• [What you need to do]
If a line of the records contains the string "SHARED", copy it out.

○ ○ ○ ○

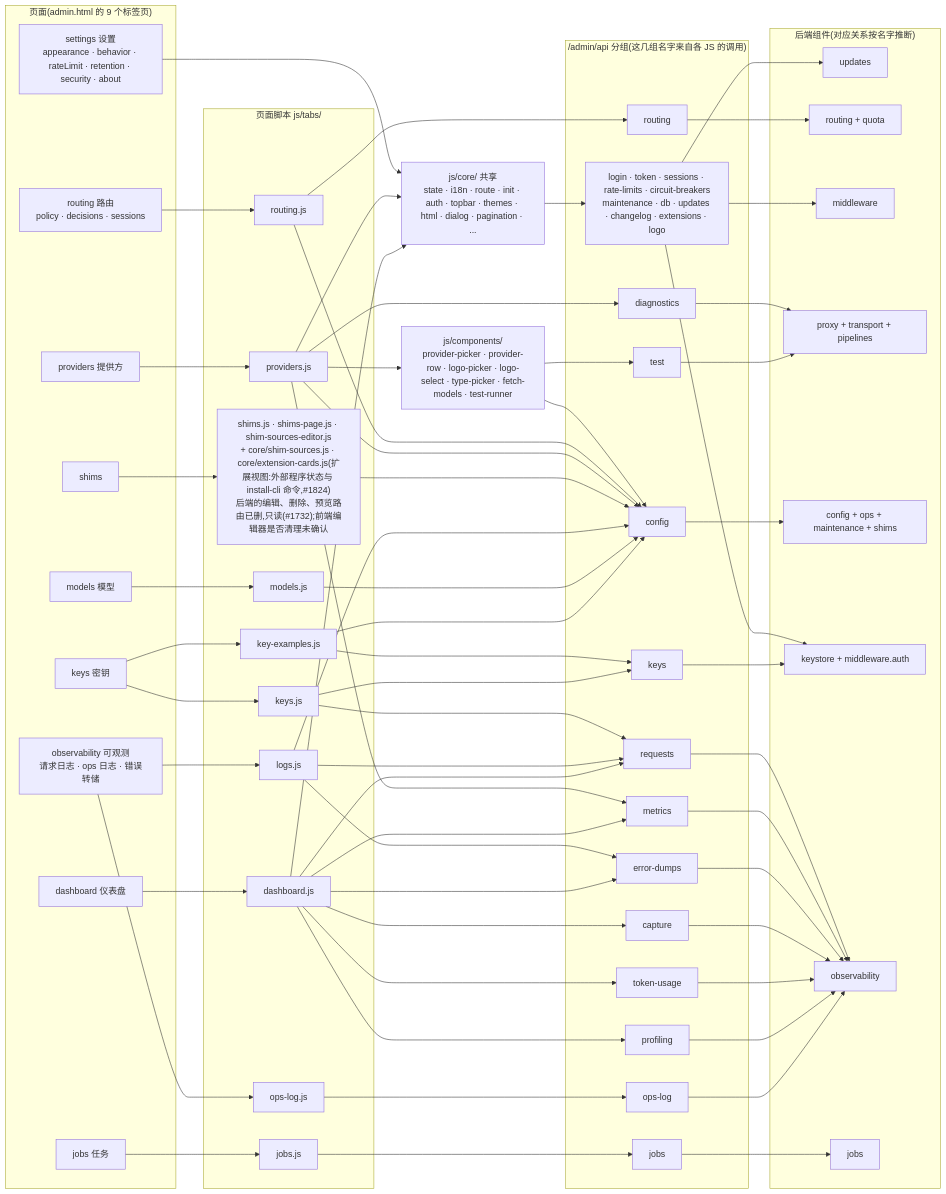
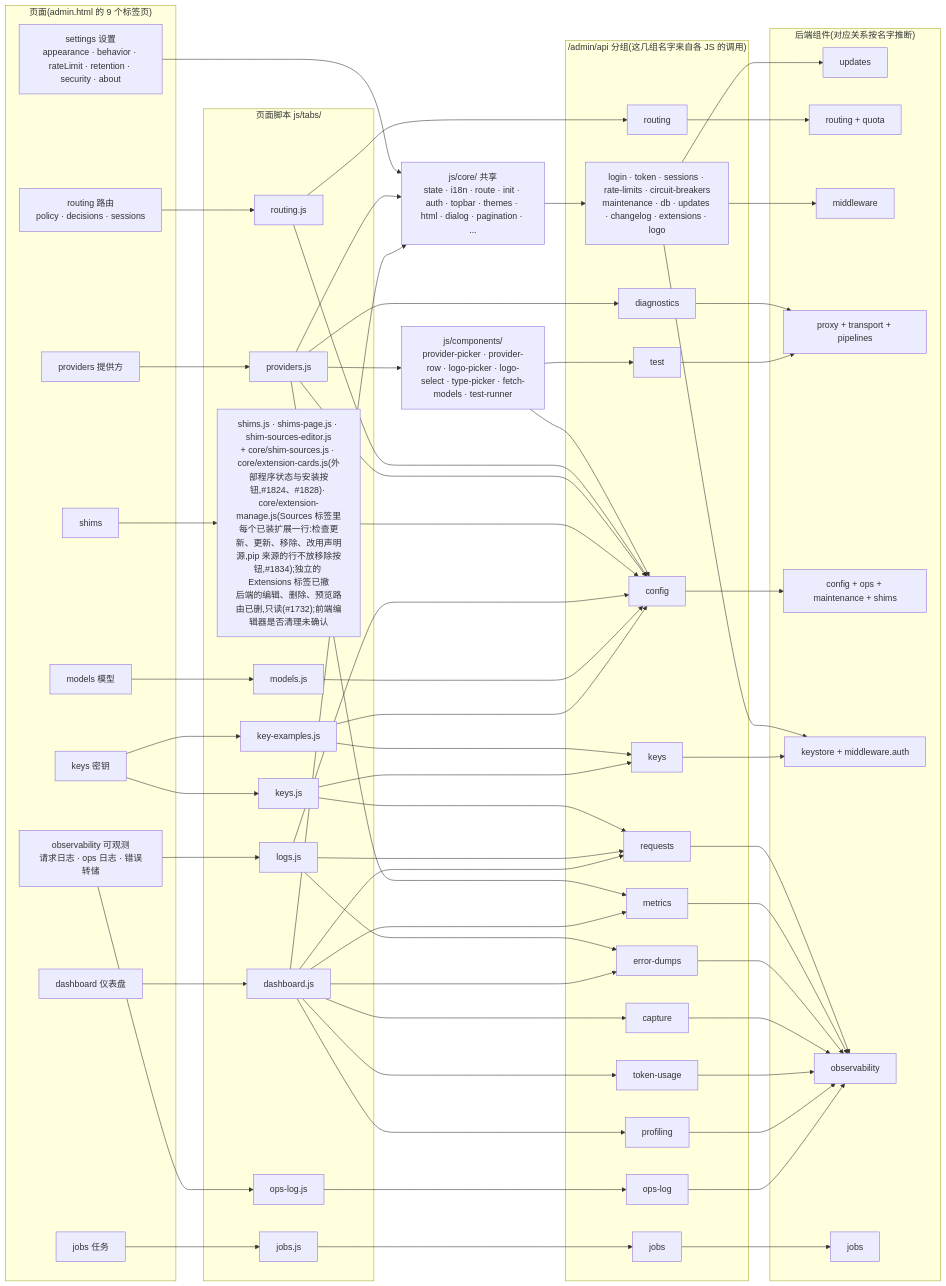
Before and after one commit to Oaklight/llm-rosetta: the diagram in admin.mmd, drawn with Mermaid. The commit also changed 8 other files, not shown here.

Commit message:
diagrams: node runtime, extension management on the Sources tab, ProviderNotReady leaf, admin_api fallback gone (#1825-#1828, #1832-#1834)

```diff
--- a/admin.mmd
+++ b/admin.mmd
@@ -1,107 +1,107 @@
 flowchart LR
   COMP["js/components/<br/>provider-picker · provider-row · logo-picker · logo-select · type-picker · fetch-models · test-runner"]
   subgraph APIS["/admin/api 分组(这几组名字来自各 JS 的调用)"]
     A_CFG["config"]
     A_JOBS["jobs"]
     A_KEYS["keys"]
     A_CAP["capture"]
     A_REQ["requests"]
     A_TOK["token-usage"]
     A_DUMP["error-dumps"]
     A_TEST["test"]
     A_DIAG["diagnostics"]
     A_OTHER["login · token · sessions · rate-limits · circuit-breakers<br/>maintenance · db · updates · changelog · extensions · logo"]
     A_OPS["ops-log"]
     A_MET["metrics"]
     A_PROF["profiling"]
     A_ROUTE["routing"]
   end
   subgraph PAGES["页面(admin.html 的 9 个标签页)"]
     P_SET["settings 设置<br/>appearance · behavior · rateLimit · retention · security · about"]
     P_OBS["observability 可观测<br/>请求日志 · ops 日志 · 错误转储"]
     P_JOBS["jobs 任务"]
     P_KEYS["keys 密钥"]
     P_PROV["providers 提供方"]
     P_ROUTE["routing 路由<br/>policy · decisions · sessions"]
     P_SHIM["shims"]
     P_DASH["dashboard 仪表盘"]
     P_MOD["models 模型"]
   end
   subgraph BACK["后端组件(对应关系按名字推断)"]
     B_UPD["updates"]
     B_ROUTE["routing + quota"]
     B_MW["middleware"]
     B_REQ["proxy + transport + pipelines"]
     B_CFG["config + ops + maintenance + shims"]
     B_KS["keystore + middleware.auth"]
     B_OBS["observability"]
     B_JOBS["jobs"]
   end
   subgraph TABJS["页面脚本 js/tabs/"]
     T_DASH["dashboard.js"]
     T_LOGS["logs.js"]
-    T_SHIMS["shims.js · shims-page.js · shim-sources-editor.js<br/>+ core/shim-sources.js · core/extension-cards.js(扩展视图:外部程序状态与 install-cli 命令,#1824)<br/>后端的编辑、删除、预览路由已删,只读(#1732);前端编辑器是否清理未确认"]
+    T_SHIMS["shims.js · shims-page.js · shim-sources-editor.js<br/>+ core/shim-sources.js · core/extension-cards.js(外部程序状态与安装按钮,#1824、#1828)· core/extension-manage.js(Sources 标签里每个已装扩展一行:检查更新、更新、移除、改用声明源,pip 来源的行不放移除按钮,#1834);独立的 Extensions 标签已撤<br/>后端的编辑、删除、预览路由已删,只读(#1732);前端编辑器是否清理未确认"]
     T_OPS["ops-log.js"]
     T_MOD["models.js"]
     T_ROUTE["routing.js"]
     T_KEX["key-examples.js"]
     T_KEYS["keys.js"]
     T_PROV["providers.js"]
     T_JOBS["jobs.js"]
   end
   SHARED["js/core/ 共享<br/>state · i18n · route · init · auth · topbar · themes · html · dialog · pagination · ..."]
   P_SET --> SHARED
   T_KEYS --> A_REQ
   P_MOD --> T_MOD
   P_DASH --> T_DASH
   T_ROUTE --> A_ROUTE
   A_REQ --> B_OBS
   P_JOBS --> T_JOBS
   COMP --> A_CFG
   T_DASH --> A_PROF
   T_ROUTE --> A_CFG
   T_LOGS --> A_DUMP
   A_MET --> B_OBS
   T_PROV --> A_DIAG
   A_CFG --> B_CFG
   T_PROV --> A_CFG
   A_OTHER --> B_KS
   P_ROUTE --> T_ROUTE
   T_LOGS --> A_REQ
   P_SHIM --> T_SHIMS
   T_DASH --> A_DUMP
   A_DIAG --> B_REQ
   T_DASH --> A_TOK
   T_OPS --> A_OPS
   P_KEYS --> T_KEX
   A_DUMP --> B_OBS
   A_ROUTE --> B_ROUTE
   SHARED --> A_OTHER
   A_CAP --> B_OBS
   P_PROV --> T_PROV
   T_SHIMS --> A_CFG
   T_LOGS --> A_CFG
   T_KEX --> A_KEYS
   A_OTHER --> B_UPD
   T_KEYS --> A_KEYS
   A_KEYS --> B_KS
   T_MOD --> A_CFG
   T_KEX --> A_CFG
   P_OBS --> T_OPS
   T_DASH --> A_CAP
   P_OBS --> T_LOGS
   T_JOBS --> A_JOBS
   A_JOBS --> B_JOBS
   T_PROV --> SHARED
   T_PROV --> A_MET
   P_KEYS --> T_KEYS
   A_TOK --> B_OBS
   T_DASH --> SHARED
   COMP --> A_TEST
   A_OTHER --> B_MW
   A_PROF --> B_OBS
   A_TEST --> B_REQ
   T_PROV --> COMP
   T_DASH --> A_MET
   A_OPS --> B_OBS
   T_DASH --> A_REQ
```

○ ○ ○ ○

• [Answer section]
   SHARED["js/core/ 共享<br/>state · i18n · route · init · auth · topbar · themes · html · dialog · pagination · ..."]
   P_SET --> SHARED
   SHARED --> A_OTHER
   T_PROV --> SHARED
   T_DASH --> SHARED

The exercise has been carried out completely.